Its exceptional size makes it one of the largest eagles on the planet, with a length of 66-94 cm, a wingspan of 1.78-2.45 meters and a maximum registered weight of 7.5 kg.
Its natural habitat extends along the coast of northern Europe and Asia, finding its main population on the Norwegian coast.
Only those specimens that live in areas as extreme as Siberia migrate in winter to somewhat warmer places.
Their daily food needs is about 500 – 600 grams.
This is an important quantity, which is increased during the breeding period, so its territory must be broad. Between 30 and 70 km2.
They can practice as hunters, but also as scavengers or even as opportunistic thieves, taking advantage of the work of other fishing birds and otters.
As a hunter, his favorite prey are near-surface fish, other waterfowl, and also small mammals.
In this species, individuals reach maturity at 4-5 years of age, and their average longevity reaches 21 years.
Couples last for life, although if one of the spouses dies, it can be quickly replaced.
His courtship is really showy. Culminating with the couple in a falling flight while performing spectacular series of cartwheels.

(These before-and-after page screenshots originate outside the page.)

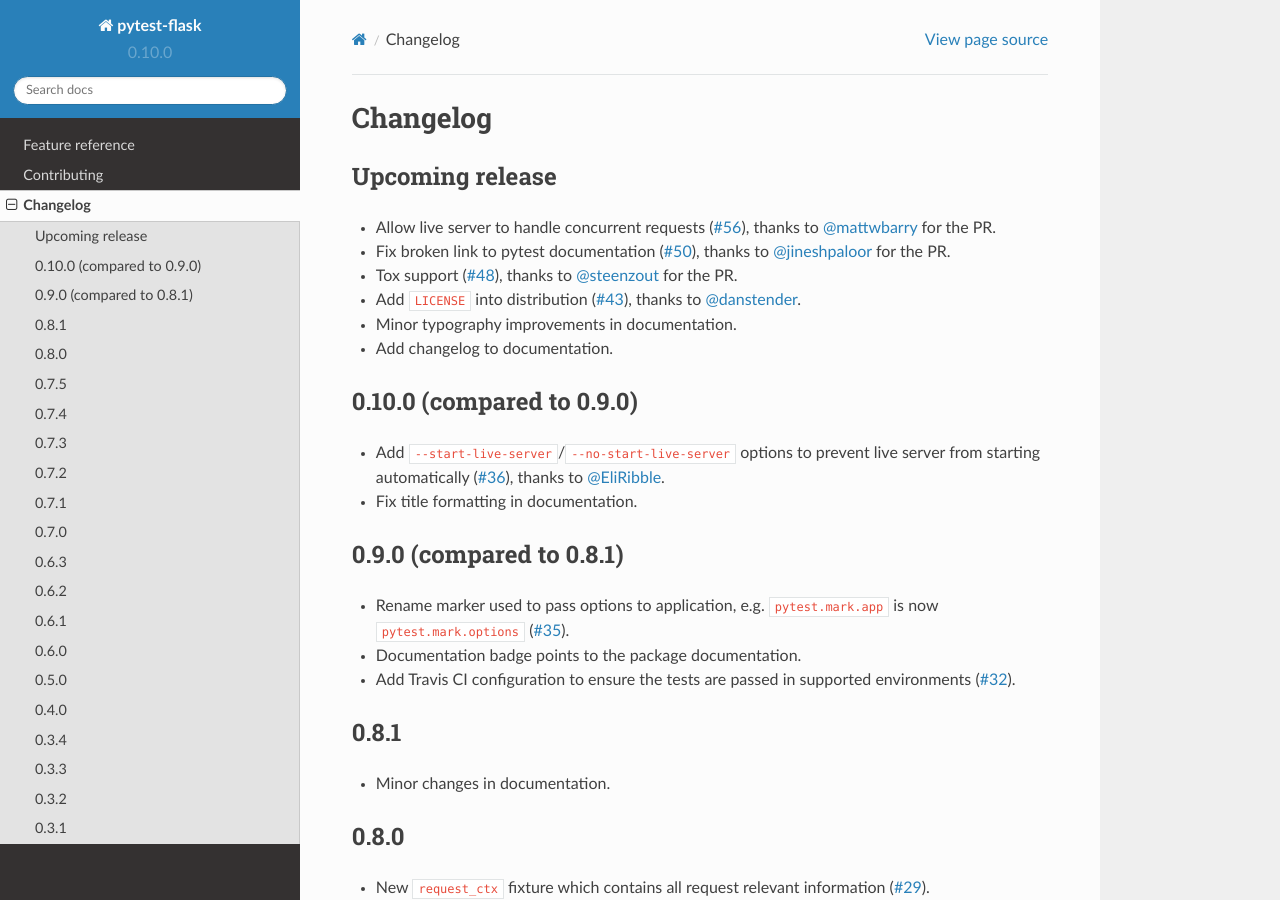
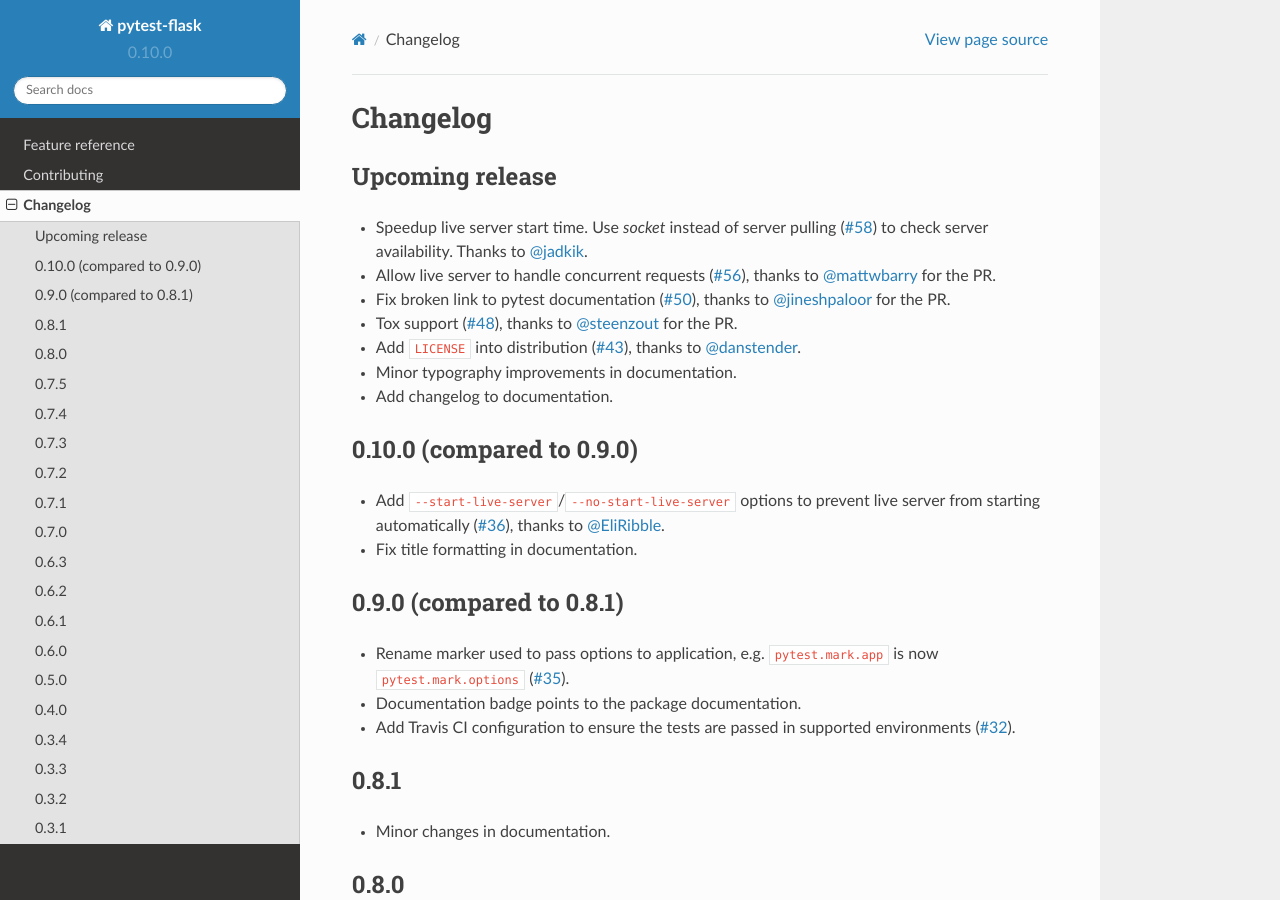
Before and after one commit to pytest-dev/pytest-flask, a Sphinx documentation site: the page built from docs/changelog.rst, in a window 1280 px wide and 900 px high. Built offline with Sphinx 7.4.7 and the Read the Docs theme 2.0.0, drawn with Linux system fonts in a browser that asks for light colours; pages that are not in the unit, such as notebooks, are missing from menus.

Commit message:
Add new record to changelog

```diff
--- a/docs/changelog.rst
+++ b/docs/changelog.rst
@@ -5,6 +5,9 @@
 
 Upcoming release
 -----------------
+
+- Speedup live server start time. Use `socket` instead of server
+  pulling (`#58`_) to check server availability. Thanks to `@jadkik`_.
 
 - Allow live server to handle concurrent requests (`#56`_), thanks to
   `@mattwbarry`_ for the PR.
@@ -25,7 +28,9 @@
 .. _#48: https://github.com/pytest-dev/pytest-flask/pull/48
 .. _#50: https://github.com/pytest-dev/pytest-flask/pull/50
 .. _#56: https://github.com/pytest-dev/pytest-flask/pull/56
+.. _#58: steenzouthttps://github.com/pytest-dev/pytest-flask/pull/58
 .. _@danstender: https://github.com/danstender
+.. _@jadkik: https://github.com/jadkik
 .. _@jineshpaloor: https://github.com/jineshpaloor
 .. _@mattwbarry: https://github.com/mattwbarry
 .. _@steenzout: https://github.com/steenzout
```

Another characteristic feature is the construction of huge nests in trees and cliffs. Nests that are usually reused for breeding in the spring.
The setting is from 1 to 3 eggs, and its incubation extends for 38 days, being carried out by both parents.
The chicks leave the nest at 11-12 weeks. And during that time they are mainly fed by the mother.
In adulthood it has no natural predators, so it is an apex predator, and suffers the bio-accumulation of environmental contaminants that are present in its prey.
For reasons like this, but especially for the persecution of man, this was a species in danger of extinction. Fortunately, the conservation programs initiated in the 1980s have become a success story for conservation, with the population having recovered and now extending to new territories.